recognizing and rewarding participation.
- In accordance with the recommendations of Daring to Excel,
“Given the integrated, complementary nature of teaching, scholarship, and service,
a new standard for productivity should be developed in the Faculty Handbook. A
new reward system is called for, and should be addressed over the next year.”
- The faculty mentoring system should be strengthened. In addition
to departmental mentors, the University should offer newer faculty a coordinated
program of dialogues, workshops, and other similar activities designed to help
the faculty become acclimated to the University and its culture.
- In working with other offices and academic units, the Academic Development Center should create expanded opportunities for faculty and staff to
research, develop, and apply technology that provides evidence of enhanced student
- Alternative funding sources (i.e., increased operating funds)
need to be identified for centers not benefiting from Student Computer Usage
- Improve the learning environment by upgrading facilities. As

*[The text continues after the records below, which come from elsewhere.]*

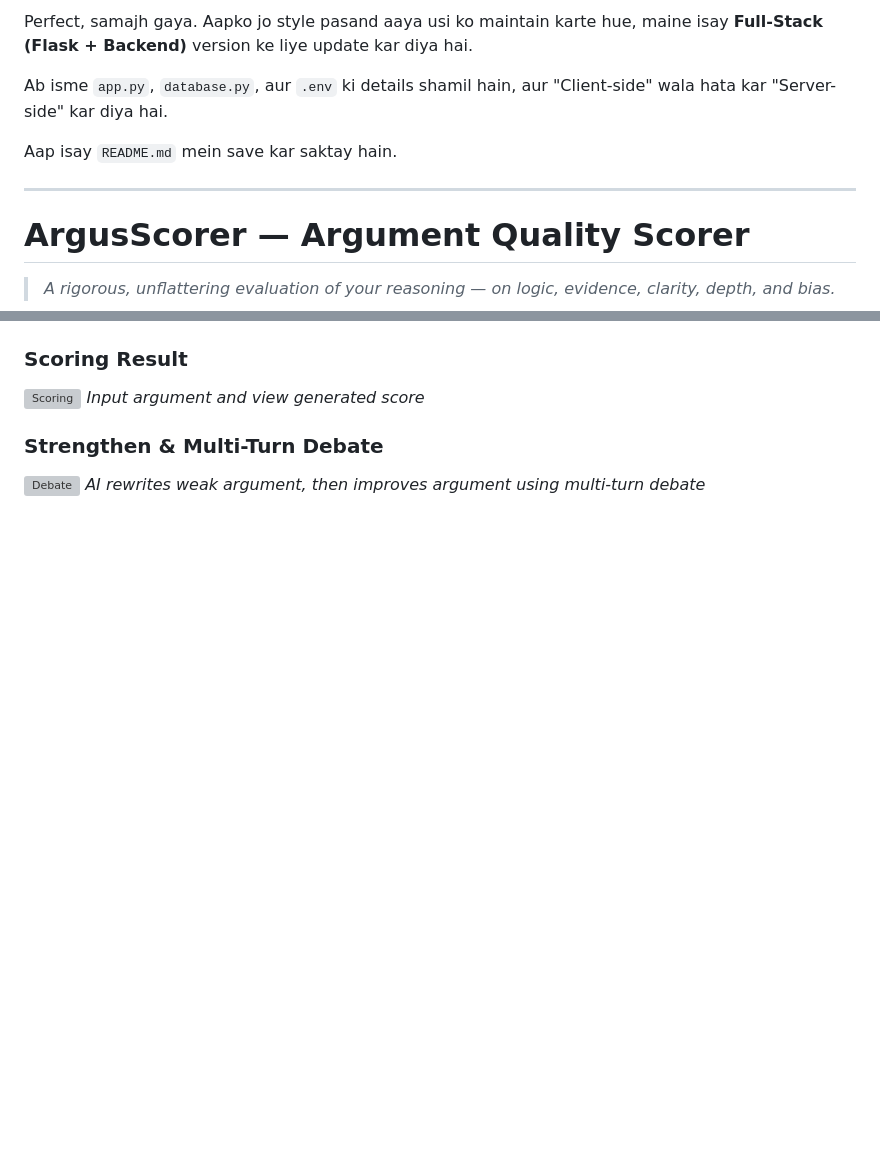
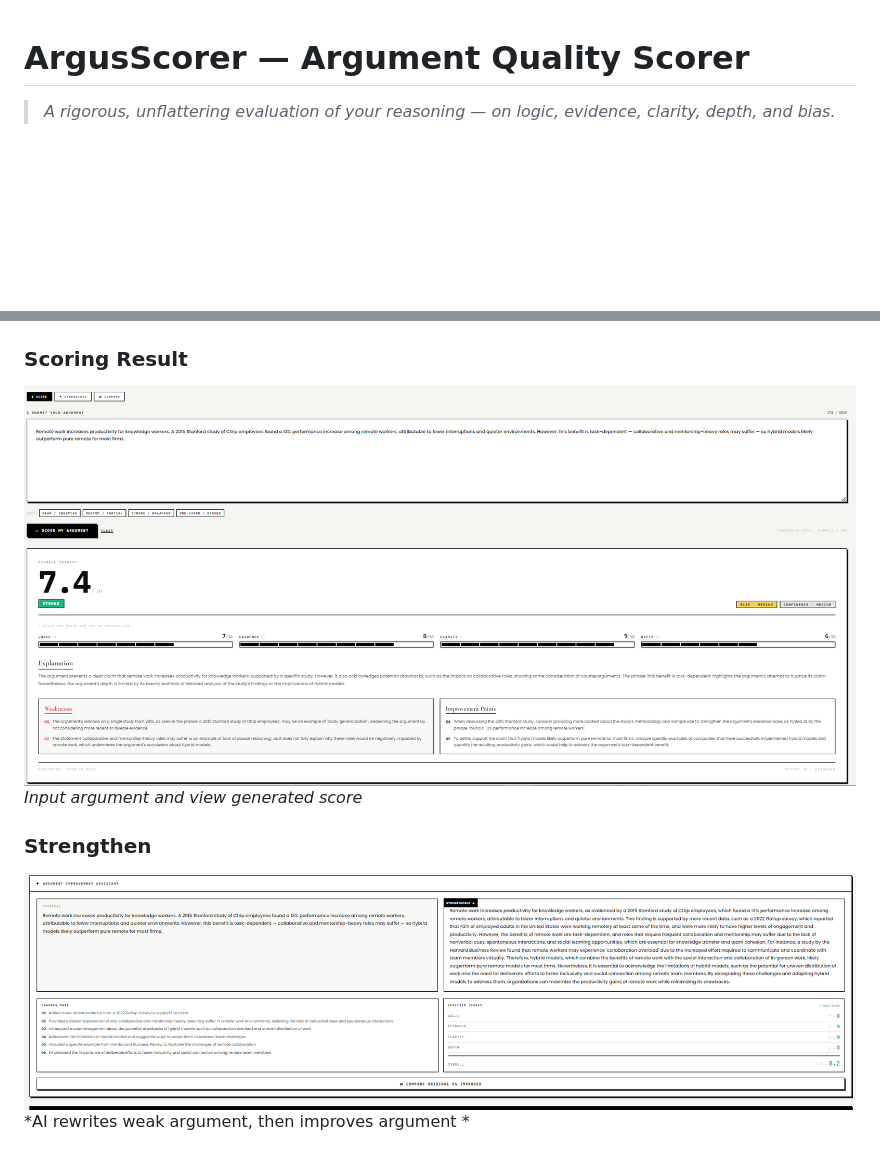
Before and after one commit to AJvibes/amnajabeen-517116-genAI-batch-2, a Markdown page: README.md, 2 parts joined by grey strips. Drawn GitHub-style; blank space fills up the shorter version; grey boxes are pictures that could not be loaded.

Commit message:
Revise README for Full-Stack (Flask + Backend) updates
Updated README to reflect changes in project structure and removed client-side references.

```diff
--- a/README.md
+++ b/README.md
@@ -1,10 +1,4 @@
-Perfect, samajh gaya. Aapko jo style pasand aaya usi ko maintain karte hue, maine isay **Full-Stack (Flask + Backend)** version ke liye update kar diya hai.
 
-Ab isme `app.py`, `database.py`, aur `.env` ki details shamil hain, aur "Client-side" wala hata kar "Server-side" kar diya hai.
-
-Aap isay `README.md` mein save kar saktay hain.
-
-***
 
 # ArgusScorer — Argument Quality Scorer
 
@@ -33,10 +25,10 @@ ArgusScorer is a **full-stack web application** that uses AI to analyze and scor
 *Argument comparison visuals*
 
 ### Scoring Result
-![Scoring](screenshots/scoring-argu.png)
+![4](screenshots/4.png)
 *Input argument and view generated score*
 
-### Strengthen & Multi-Turn Debate
-![Debate](screenshots/new-argu-debate.png)
-*AI rewrites weak argument, then improves argument using multi-turn debate*
+### Strengthen
+![5](screenshots/5.png)
+*AI rewrites weak argument, then improves argument *
 
```
Also changed, not shown: other parts of README.md (+16 -9 lines).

noted in Daring to Excel, the University should continue to seek funding
to complete the items designated for renovation and/or construction in the
University’s Master Plan with continued annual assessment.
- Enhance budget allocations for the Library in order to address
inadequate acquisitions and staffing.
- Increased external funding in the form of grants, fellowships,
contracts and fundraising is needed to offset the steadily decreasing level of
- Diversity in student recruitment and faculty hiring needs to be
given a higher priority, including allocation of additional funds to make the attempts
- As a part of the assessment process, the University should
develop and implement a comprehensive, coordinated plan to survey and track
graduates, at both the undergraduate and graduate level. This information
should be compiled and published in an annual report.
- Evaluate the curricular review and approval process with the goal
of streamlining and speeding up the process while maintaining quality assurance.
- Continue to improve graduate programs through the following:
- Remain competitive through the quality of programs, as well as
such means as increased flexibility of course delivery, scheduling, fee structure,
and cooperative programs.
- Increase resources for graduate students, graduate faculty,
graduate programs, and the Graduate College.
- Recognize the differences in workload associated with graduate programs
so that uncompensated overload is not the expectation for faculty mentoring
graduate student research or supervising clinical settings and teaching
- Increase resources for graduate fellowships and scholarships.
- Improve international programs with an emphasis on globalization.
- Enhance participation in international awareness for students, faculty,
administrators, and interested community members by participation in study
abroad programs (semester, summer), study tours (short term), experiential
programs, and sponsored global issue events on campus and in the community.
Copyright 2000 Board of Governors, Missouri State University
Maintained by Web Coordinator
September 08, 2005